How many lines of the data contain the word "codegraph"? Give only that number.

INFORMATION SHOWN:

[Start of section]

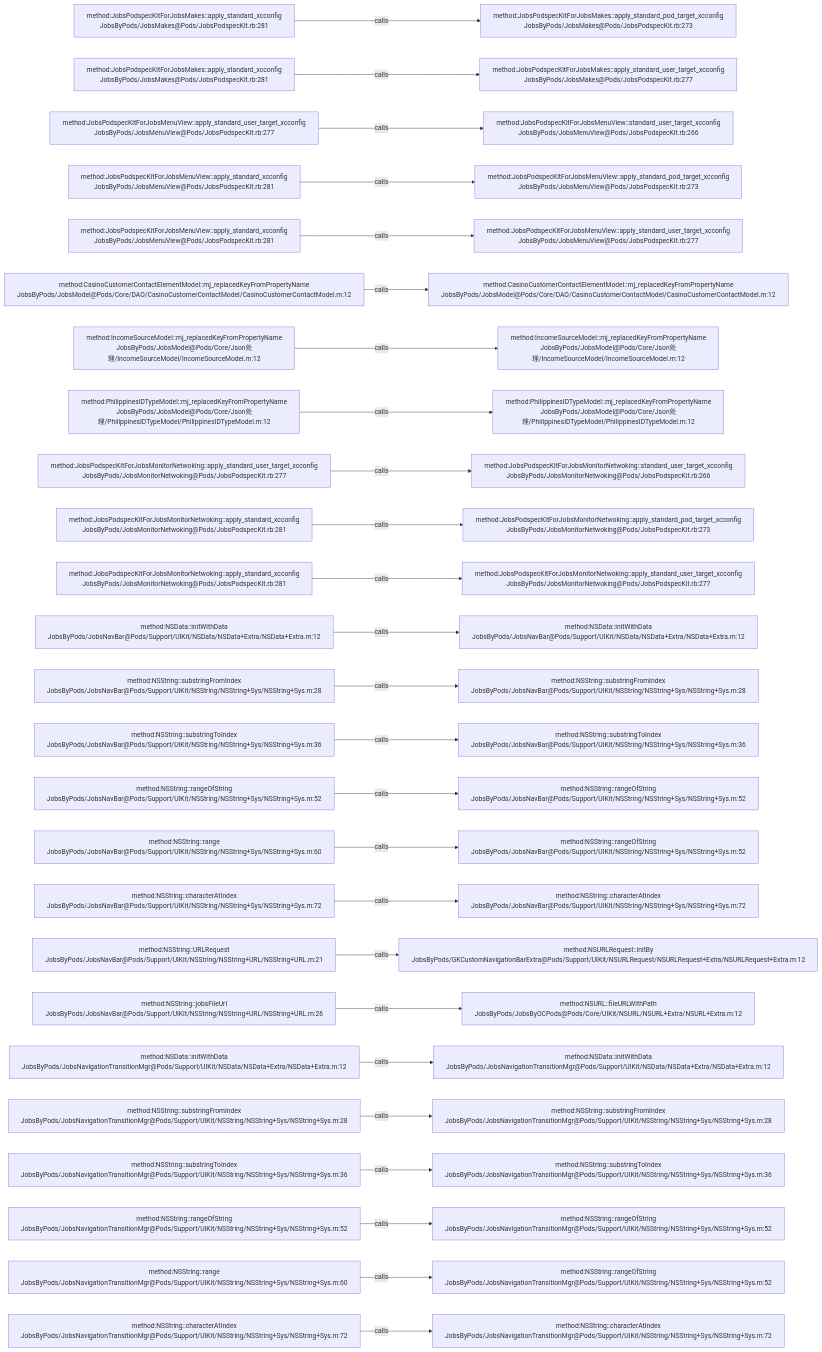
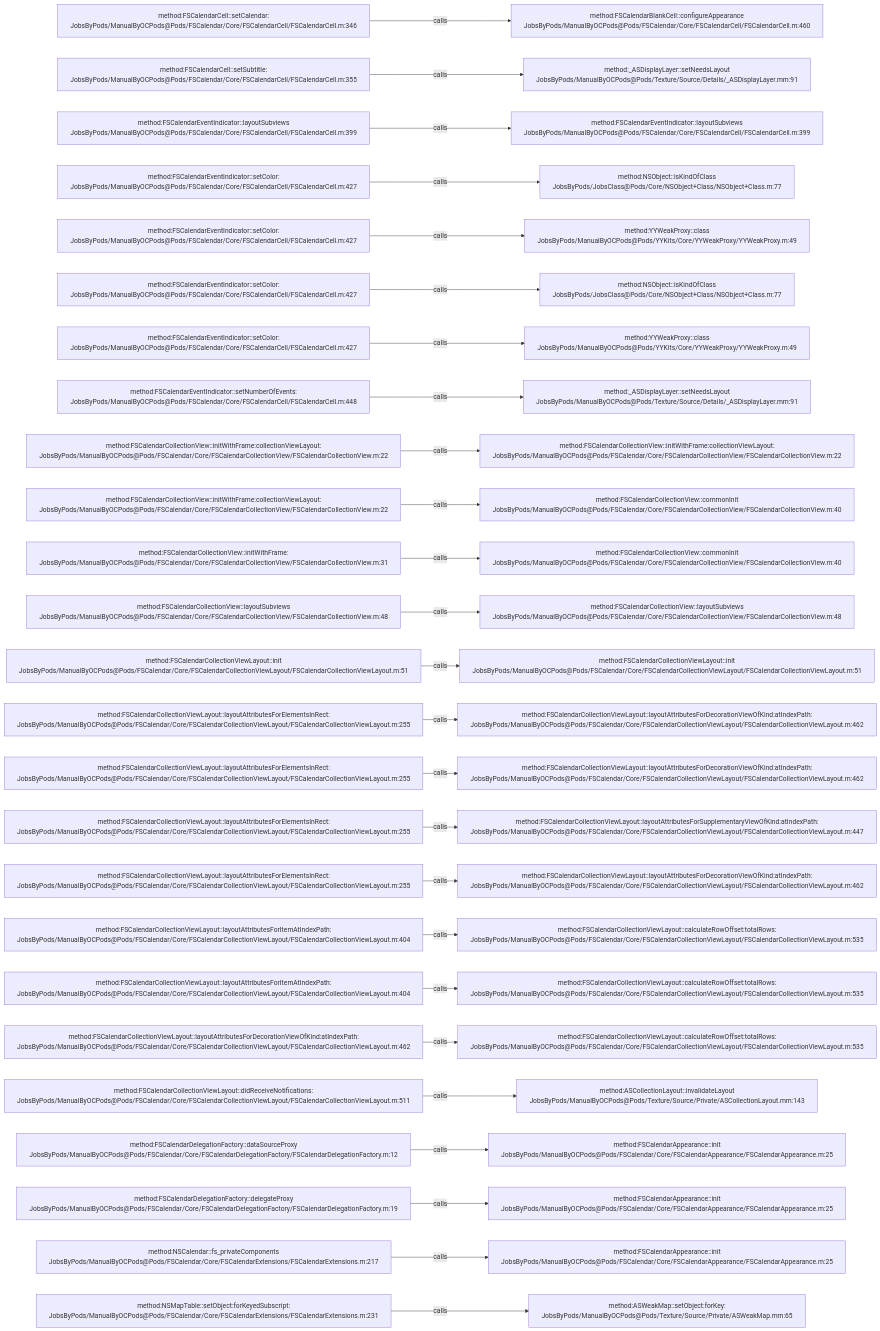
One commit to JobsKits/JobsOCBaseConfigDemo changed the diagram in .codegraph/codegraph.md/graphs/calls-010.md. Above: the diagram before and after it, drawn with Mermaid. The commit also changed 1448 other files, not shown here.

````diff
--- a/.codegraph/codegraph.md/graphs/calls-010.md
+++ b/.codegraph/codegraph.md/graphs/calls-010.md
@@ -13,78 +13,78 @@
 ```mermaid
 flowchart LR
-  S1["method:JobsPodspecKitForJobsMakes::apply_standard_xcconfig<br/>JobsByPods/JobsMakes@Pods/JobsPodspecKit.rb:281"]
-  T1["method:JobsPodspecKitForJobsMakes::apply_standard_pod_target_xcconfig<br/>JobsByPods/JobsMakes@Pods/JobsPodspecKit.rb:273"]
+  S1["method:FSCalendarCell::setCalendar:<br/>JobsByPods/ManualByOCPods@Pods/FSCalendar/Core/FSCalendarCell/FSCalendarCell.m:346"]
+  T1["method:FSCalendarBlankCell::configureAppearance<br/>JobsByPods/ManualByOCPods@Pods/FSCalendar/Core/FSCalendarCell/FSCalendarCell.m:460"]
   S1 -->|calls| T1
-  S2["method:JobsPodspecKitForJobsMakes::apply_standard_xcconfig<br/>JobsByPods/JobsMakes@Pods/JobsPodspecKit.rb:281"]
-  T2["method:JobsPodspecKitForJobsMakes::apply_standard_user_target_xcconfig<br/>JobsByPods/JobsMakes@Pods/JobsPodspecKit.rb:277"]
+  S2["method:FSCalendarCell::setSubtitle:<br/>JobsByPods/ManualByOCPods@Pods/FSCalendar/Core/FSCalendarCell/FSCalendarCell.m:355"]
+  T2["method:_ASDisplayLayer::setNeedsLayout<br/>JobsByPods/ManualByOCPods@Pods/Texture/Source/Details/_ASDisplayLayer.mm:91"]
   S2 -->|calls| T2
-  S3["method:JobsPodspecKitForJobsMenuView::apply_standard_user_target_xcconfig<br/>JobsByPods/JobsMenuView@Pods/JobsPodspecKit.rb:277"]
-  T3["method:JobsPodspecKitForJobsMenuView::standard_user_target_xcconfig<br/>JobsByPods/JobsMenuView@Pods/JobsPodspecKit.rb:266"]
+  S3["method:FSCalendarEventIndicator::layoutSubviews<br/>JobsByPods/ManualByOCPods@Pods/FSCalendar/Core/FSCalendarCell/FSCalendarCell.m:399"]
+  T3["method:FSCalendarEventIndicator::layoutSubviews<br/>JobsByPods/ManualByOCPods@Pods/FSCalendar/Core/FSCalendarCell/FSCalendarCell.m:399"]
   S3 -->|calls| T3
-  S4["method:JobsPodspecKitForJobsMenuView::apply_standard_xcconfig<br/>JobsByPods/JobsMenuView@Pods/JobsPodspecKit.rb:281"]
-  T4["method:JobsPodspecKitForJobsMenuView::apply_standard_pod_target_xcconfig<br/>JobsByPods/JobsMenuView@Pods/JobsPodspecKit.rb:273"]
+  S4["method:FSCalendarEventIndicator::setColor:<br/>JobsByPods/ManualByOCPods@Pods/FSCalendar/Core/FSCalendarCell/FSCalendarCell.m:427"]
+  T4["method:NSObject::isKindOfClass<br/>JobsByPods/JobsClass@Pods/Core/NSObject+Class/NSObject+Class.m:77"]
   S4 -->|calls| T4
-  S5["method:JobsPodspecKitForJobsMenuView::apply_standard_xcconfig<br/>JobsByPods/JobsMenuView@Pods/JobsPodspecKit.rb:281"]
-  T5["method:JobsPodspecKitForJobsMenuView::apply_standard_user_target_xcconfig<br/>JobsByPods/JobsMenuView@Pods/JobsPodspecKit.rb:277"]
+  S5["method:FSCalendarEventIndicator::setColor:<br/>JobsByPods/ManualByOCPods@Pods/FSCalendar/Core/FSCalendarCell/FSCalendarCell.m:427"]
+  T5["method:YYWeakProxy::class<br/>JobsByPods/ManualByOCPods@Pods/YYKits/Core/YYWeakProxy/YYWeakProxy.m:49"]
   S5 -->|calls| T5
-  S6["method:CasinoCustomerContactElementModel::mj_replacedKeyFromPropertyName<br/>JobsByPods/JobsModel@Pods/Core/DAO/CasinoCustomerContactModel/CasinoCustomerContactModel.m:12"]
-  T6["method:CasinoCustomerContactElementModel::mj_replacedKeyFromPropertyName<br/>JobsByPods/JobsModel@Pods/Core/DAO/CasinoCustomerContactModel/CasinoCustomerContactModel.m:12"]
+  S6["method:FSCalendarEventIndicator::setColor:<br/>JobsByPods/ManualByOCPods@Pods/FSCalendar/Core/FSCalendarCell/FSCalendarCell.m:427"]
+  T6["method:NSObject::isKindOfClass<br/>JobsByPods/JobsClass@Pods/Core/NSObject+Class/NSObject+Class.m:77"]
   S6 -->|calls| T6
-  S7["method:IncomeSourceModel::mj_replacedKeyFromPropertyName<br/>JobsByPods/JobsModel@Pods/Core/Json处理/IncomeSourceModel/IncomeSourceModel.m:12"]
-  T7["method:IncomeSourceModel::mj_replacedKeyFromPropertyName<br/>JobsByPods/JobsModel@Pods/Core/Json处理/IncomeSourceModel/IncomeSourceModel.m:12"]
+  S7["method:FSCalendarEventIndicator::setColor:<br/>JobsByPods/ManualByOCPods@Pods/FSCalendar/Core/FSCalendarCell/FSCalendarCell.m:427"]
+  T7["method:YYWeakProxy::class<br/>JobsByPods/ManualByOCPods@Pods/YYKits/Core/YYWeakProxy/YYWeakProxy.m:49"]
   S7 -->|calls| T7
-  S8["method:PhilippinesIDTypeModel::mj_replacedKeyFromPropertyName<br/>JobsByPods/JobsModel@Pods/Core/Json处理/PhilippinesIDTypeModel/PhilippinesIDTypeModel.m:12"]
-  T8["method:PhilippinesIDTypeModel::mj_replacedKeyFromPropertyName<br/>JobsByPods/JobsModel@Pods/Core/Json处理/PhilippinesIDTypeModel/PhilippinesIDTypeModel.m:12"]
+  S8["method:FSCalendarEventIndicator::setNumberOfEvents:<br/>JobsByPods/ManualByOCPods@Pods/FSCalendar/Core/FSCalendarCell/FSCalendarCell.m:448"]
+  T8["method:_ASDisplayLayer::setNeedsLayout<br/>JobsByPods/ManualByOCPods@Pods/Texture/Source/Details/_ASDisplayLayer.mm:91"]
   S8 -->|calls| T8
-  S9["method:JobsPodspecKitForJobsMonitorNetwoking::apply_standard_user_target_xcconfig<br/>JobsByPods/JobsMonitorNetwoking@Pods/JobsPodspecKit.rb:277"]
-  T9["method:JobsPodspecKitForJobsMonitorNetwoking::standard_user_target_xcconfig<br/>JobsByPods/JobsMonitorNetwoking@Pods/JobsPodspecKit.rb:266"]
+  S9["method:FSCalendarCollectionView::initWithFrame:collectionViewLayout:<br/>JobsByPods/ManualByOCPods@Pods/FSCalendar/Core/FSCalendarCollectionView/FSCalendarCollectionView.m:22"]
+  T9["method:FSCalendarCollectionView::initWithFrame:collectionViewLayout:<br/>JobsByPods/ManualByOCPods@Pods/FSCalendar/Core/FSCalendarCollectionView/FSCalendarCollectionView.m:22"]
   S9 -->|calls| T9
-  S10["method:JobsPodspecKitForJobsMonitorNetwoking::apply_standard_xcconfig<br/>JobsByPods/JobsMonitorNetwoking@Pods/JobsPodspecKit.rb:281"]
-  T10["method:JobsPodspecKitForJobsMonitorNetwoking::apply_standard_pod_target_xcconfig<br/>JobsByPods/JobsMonitorNetwoking@Pods/JobsPodspecKit.rb:273"]
+  S10["method:FSCalendarCollectionView::initWithFrame:collectionViewLayout:<br/>JobsByPods/ManualByOCPods@Pods/FSCalendar/Core/FSCalendarCollectionView/FSCalendarCollectionView.m:22"]
+  T10["method:FSCalendarCollectionView::commonInit<br/>JobsByPods/ManualByOCPods@Pods/FSCalendar/Core/FSCalendarCollectionView/FSCalendarCollectionView.m:40"]
   S10 -->|calls| T10
-  S11["method:JobsPodspecKitForJobsMonitorNetwoking::apply_standard_xcconfig<br/>JobsByPods/JobsMonitorNetwoking@Pods/JobsPodspecKit.rb:281"]
-  T11["method:JobsPodspecKitForJobsMonitorNetwoking::apply_standard_user_target_xcconfig<br/>JobsByPods/JobsMonitorNetwoking@Pods/JobsPodspecKit.rb:277"]
+  S11["method:FSCalendarCollectionView::initWithFrame:<br/>JobsByPods/ManualByOCPods@Pods/FSCalendar/Core/FSCalendarCollectionView/FSCalendarCollectionView.m:31"]
+  T11["method:FSCalendarCollectionView::commonInit<br/>JobsByPods/ManualByOCPods@Pods/FSCalendar/Core/FSCalendarCollectionView/FSCalendarCollectionView.m:40"]
   S11 -->|calls| T11
-  S12["method:NSData::initWithData<br/>JobsByPods/JobsNavBar@Pods/Support/UIKit/NSData/NSData+Extra/NSData+Extra.m:12"]
-  T12["method:NSData::initWithData<br/>JobsByPods/JobsNavBar@Pods/Support/UIKit/NSData/NSData+Extra/NSData+Extra.m:12"]
+  S12["method:FSCalendarCollectionView::layoutSubviews<br/>JobsByPods/ManualByOCPods@Pods/FSCalendar/Core/FSCalendarCollectionView/FSCalendarCollectionView.m:48"]
+  T12["method:FSCalendarCollectionView::layoutSubviews<br/>JobsByPods/ManualByOCPods@Pods/FSCalendar/Core/FSCalendarCollectionView/FSCalendarCollectionView.m:48"]
   S12 -->|calls| T12
-  S13["method:NSString::substringFromIndex<br/>JobsByPods/JobsNavBar@Pods/Support/UIKit/NSString/NSString+Sys/NSString+Sys.m:28"]
-  T13["method:NSString::substringFromIndex<br/>JobsByPods/JobsNavBar@Pods/Support/UIKit/NSString/NSString+Sys/NSString+Sys.m:28"]
+  S13["method:FSCalendarCollectionViewLayout::init<br/>JobsByPods/ManualByOCPods@Pods/FSCalendar/Core/FSCalendarCollectionViewLayout/FSCalendarCollectionViewLayout.m:51"]
+  T13["method:FSCalendarCollectionViewLayout::init<br/>JobsByPods/ManualByOCPods@Pods/FSCalendar/Core/FSCalendarCollectionViewLayout/FSCalendarCollectionViewLayout.m:51"]
   S13 -->|calls| T13
-  S14["method:NSString::substringToIndex<br/>JobsByPods/JobsNavBar@Pods/Support/UIKit/NSString/NSString+Sys/NSString+Sys.m:36"]
-  T14["method:NSString::substringToIndex<br/>JobsByPods/JobsNavBar@Pods/Support/UIKit/NSString/NSString+Sys/NSString+Sys.m:36"]
+  S14["method:FSCalendarCollectionViewLayout::layoutAttributesForElementsInRect:<br/>JobsByPods/ManualByOCPods@Pods/FSCalendar/Core/FSCalendarCollectionViewLayout/FSCalendarCollectionViewLayout.m:255"]
+  T14["method:FSCalendarCollectionViewLayout::layoutAttributesForDecorationViewOfKind:atIndexPath:<br/>JobsByPods/ManualByOCPods@Pods/FSCalendar/Core/FSCalendarCollectionViewLayout/FSCalendarCollectionViewLayout.m:462"]
   S14 -->|calls| T14
-  S15["method:NSString::rangeOfString<br/>JobsByPods/JobsNavBar@Pods/Support/UIKit/NSString/NSString+Sys/NSString+Sys.m:52"]
-  T15["method:NSString::rangeOfString<br/>JobsByPods/JobsNavBar@Pods/Support/UIKit/NSString/NSString+Sys/NSString+Sys.m:52"]
+  S15["method:FSCalendarCollectionViewLayout::layoutAttributesForElementsInRect:<br/>JobsByPods/ManualByOCPods@Pods/FSCalendar/Core/FSCalendarCollectionViewLayout/FSCalendarCollectionViewLayout.m:255"]
+  T15["method:FSCalendarCollectionViewLayout::layoutAttributesForDecorationViewOfKind:atIndexPath:<br/>JobsByPods/ManualByOCPods@Pods/FSCalendar/Core/FSCalendarCollectionViewLayout/FSCalendarCollectionViewLayout.m:462"]
   S15 -->|calls| T15
-  S16["method:NSString::range<br/>JobsByPods/JobsNavBar@Pods/Support/UIKit/NSString/NSString+Sys/NSString+Sys.m:60"]
-  T16["method:NSString::rangeOfString<br/>JobsByPods/JobsNavBar@Pods/Support/UIKit/NSString/NSString+Sys/NSString+Sys.m:52"]
+  S16["method:FSCalendarCollectionViewLayout::layoutAttributesForElementsInRect:<br/>JobsByPods/ManualByOCPods@Pods/FSCalendar/Core/FSCalendarCollectionViewLayout/FSCalendarCollectionViewLayout.m:255"]
+  T16["method:FSCalendarCollectionViewLayout::layoutAttributesForSupplementaryViewOfKind:atIndexPath:<br/>JobsByPods/ManualByOCPods@Pods/FSCalendar/Core/FSCalendarCollectionViewLayout/FSCalendarCollectionViewLayout.m:447"]
   S16 -->|calls| T16
-  S17["method:NSString::characterAtIndex<br/>JobsByPods/JobsNavBar@Pods/Support/UIKit/NSString/NSString+Sys/NSString+Sys.m:72"]
-  T17["method:NSString::characterAtIndex<br/>JobsByPods/JobsNavBar@Pods/Support/UIKit/NSString/NSString+Sys/NSString+Sys.m:72"]
+  S17["method:FSCalendarCollectionViewLayout::layoutAttributesForElementsInRect:<br/>JobsByPods/ManualByOCPods@Pods/FSCalendar/Core/FSCalendarCollectionViewLayout/FSCalendarCollectionViewLayout.m:255"]
+  T17["method:FSCalendarCollectionViewLayout::layoutAttributesForDecorationViewOfKind:atIndexPath:<br/>JobsByPods/ManualByOCPods@Pods/FSCalendar/Core/FSCalendarCollectionViewLayout/FSCalendarCollectionViewLayout.m:462"]
   S17 -->|calls| T17
-  S18["method:NSString::URLRequest<br/>JobsByPods/JobsNavBar@Pods/Support/UIKit/NSString/NSString+URL/NSString+URL.m:21"]
-  T18["method:NSURLRequest::initBy<br/>JobsByPods/GKCustomNavigationBarExtra@Pods/Support/UIKit/NSURLRequest/NSURLRequest+Extra/NSURLRequest+Extra.m:12"]
+  S18["method:FSCalendarCollectionViewLayout::layoutAttributesForItemAtIndexPath:<br/>JobsByPods/ManualByOCPods@Pods/FSCalendar/Core/FSCalendarCollectionViewLayout/FSCalendarCollectionViewLayout.m:404"]
+  T18["method:FSCalendarCollectionViewLayout::calculateRowOffset:totalRows:<br/>JobsByPods/ManualByOCPods@Pods/FSCalendar/Core/FSCalendarCollectionViewLayout/FSCalendarCollectionViewLayout.m:535"]
   S18 -->|calls| T18
-  S19["method:NSString::jobsFileUrl<br/>JobsByPods/JobsNavBar@Pods/Support/UIKit/NSString/NSString+URL/NSString+URL.m:26"]
-  T19["method:NSURL::fileURLWithPath<br/>JobsByPods/JobsByOCPods@Pods/Core/UIKit/NSURL/NSURL+Extra/NSURL+Extra.m:12"]
+  S19["method:FSCalendarCollectionViewLayout::layoutAttributesForItemAtIndexPath:<br/>JobsByPods/ManualByOCPods@Pods/FSCalendar/Core/FSCalendarCollectionViewLayout/FSCalendarCollectionViewLayout.m:404"]
+  T19["method:FSCalendarCollectionViewLayout::calculateRowOffset:totalRows:<br/>JobsByPods/ManualByOCPods@Pods/FSCalendar/Core/FSCalendarCollectionViewLayout/FSCalendarCollectionViewLayout.m:535"]
   S19 -->|calls| T19
-  S20["method:NSData::initWithData<br/>JobsByPods/JobsNavigationTransitionMgr@Pods/Support/UIKit/NSData/NSData+Extra/NSData+Extra.m:12"]
-  T20["method:NSData::initWithData<br/>JobsByPods/JobsNavigationTransitionMgr@Pods/Support/UIKit/NSData/NSData+Extra/NSData+Extra.m:12"]
+  S20["method:FSCalendarCollectionViewLayout::layoutAttributesForDecorationViewOfKind:atIndexPath:<br/>JobsByPods/ManualByOCPods@Pods/FSCalendar/Core/FSCalendarCollectionViewLayout/FSCalendarCollectionViewLayout.m:462"]
+  T20["method:FSCalendarCollectionViewLayout::calculateRowOffset:totalRows:<br/>JobsByPods/ManualByOCPods@Pods/FSCalendar/Core/FSCalendarCollectionViewLayout/FSCalendarCollectionViewLayout.m:535"]
   S20 -->|calls| T20
-  S21["method:NSString::substringFromIndex<br/>JobsByPods/JobsNavigationTransitionMgr@Pods/Support/UIKit/NSString/NSString+Sys/NSString+Sys.m:28"]
-  T21["method:NSString::substringFromIndex<br/>JobsByPods/JobsNavigationTransitionMgr@Pods/Support/UIKit/NSString/NSString+Sys/NSString+Sys.m:28"]
+  S21["method:FSCalendarCollectionViewLayout::didReceiveNotifications:<br/>JobsByPods/ManualByOCPods@Pods/FSCalendar/Core/FSCalendarCollectionViewLayout/FSCalendarCollectionViewLayout.m:511"]
+  T21["method:ASCollectionLayout::invalidateLayout<br/>JobsByPods/ManualByOCPods@Pods/Texture/Source/Private/ASCollectionLayout.mm:143"]
   S21 -->|calls| T21
-  S22["method:NSString::substringToIndex<br/>JobsByPods/JobsNavigationTransitionMgr@Pods/Support/UIKit/NSString/NSString+Sys/NSString+Sys.m:36"]
-  T22["method:NSString::substringToIndex<br/>JobsByPods/JobsNavigationTransitionMgr@Pods/Support/UIKit/NSString/NSString+Sys/NSString+Sys.m:36"]
+  S22["method:FSCalendarDelegationFactory::dataSourceProxy<br/>JobsByPods/ManualByOCPods@Pods/FSCalendar/Core/FSCalendarDelegationFactory/FSCalendarDelegationFactory.m:12"]
+  T22["method:FSCalendarAppearance::init<br/>JobsByPods/ManualByOCPods@Pods/FSCalendar/Core/FSCalendarAppearance/FSCalendarAppearance.m:25"]
   S22 -->|calls| T22
-  S23["method:NSString::rangeOfString<br/>JobsByPods/JobsNavigationTransitionMgr@Pods/Support/UIKit/NSString/NSString+Sys/NSString+Sys.m:52"]
-  T23["method:NSString::rangeOfString<br/>JobsByPods/JobsNavigationTransitionMgr@Pods/Support/UIKit/NSString/NSString+Sys/NSString+Sys.m:52"]
+  S23["method:FSCalendarDelegationFactory::delegateProxy<br/>JobsByPods/ManualByOCPods@Pods/FSCalendar/Core/FSCalendarDelegationFactory/FSCalendarDelegationFactory.m:19"]
+  T23["method:FSCalendarAppearance::init<br/>JobsByPods/ManualByOCPods@Pods/FSCalendar/Core/FSCalendarAppearance/FSCalendarAppearance.m:25"]
   S23 -->|calls| T23
-  S24["method:NSString::range<br/>JobsByPods/JobsNavigationTransitionMgr@Pods/Support/UIKit/NSString/NSString+Sys/NSString+Sys.m:60"]
-  T24["method:NSString::rangeOfString<br/>JobsByPods/JobsNavigationTransitionMgr@Pods/Support/UIKit/NSString/NSString+Sys/NSString+Sys.m:52"]
+  S24["method:NSCalendar::fs_privateComponents<br/>JobsByPods/ManualByOCPods@Pods/FSCalendar/Core/FSCalendarExtensions/FSCalendarExtensions.m:217"]
+  T24["method:FSCalendarAppearance::init<br/>JobsByPods/ManualByOCPods@Pods/FSCalendar/Core/FSCalendarAppearance/FSCalendarAppearance.m:25"]
   S24 -->|calls| T24
-  S25["method:NSString::characterAtIndex<br/>JobsByPods/JobsNavigationTransitionMgr@Pods/Support/UIKit/NSString/NSString+Sys/NSString+Sys.m:72"]
-  T25["method:NSString::characterAtIndex<br/>JobsByPods/JobsNavigationTransitionMgr@Pods/Support/UIKit/NSString/NSString+Sys/NSString+Sys.m:72"]
+  S25["method:NSMapTable::setObject:forKeyedSubscript:<br/>JobsByPods/ManualByOCPods@Pods/FSCalendar/Core/FSCalendarExtensions/FSCalendarExtensions.m:231"]
+  T25["method:ASWeakMap::setObject:forKey:<br/>JobsByPods/ManualByOCPods@Pods/Texture/Source/Private/ASWeakMap.mm:65"]
   S25 -->|calls| T25
 ```
````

[End of section]

COMPLETED TASK: 3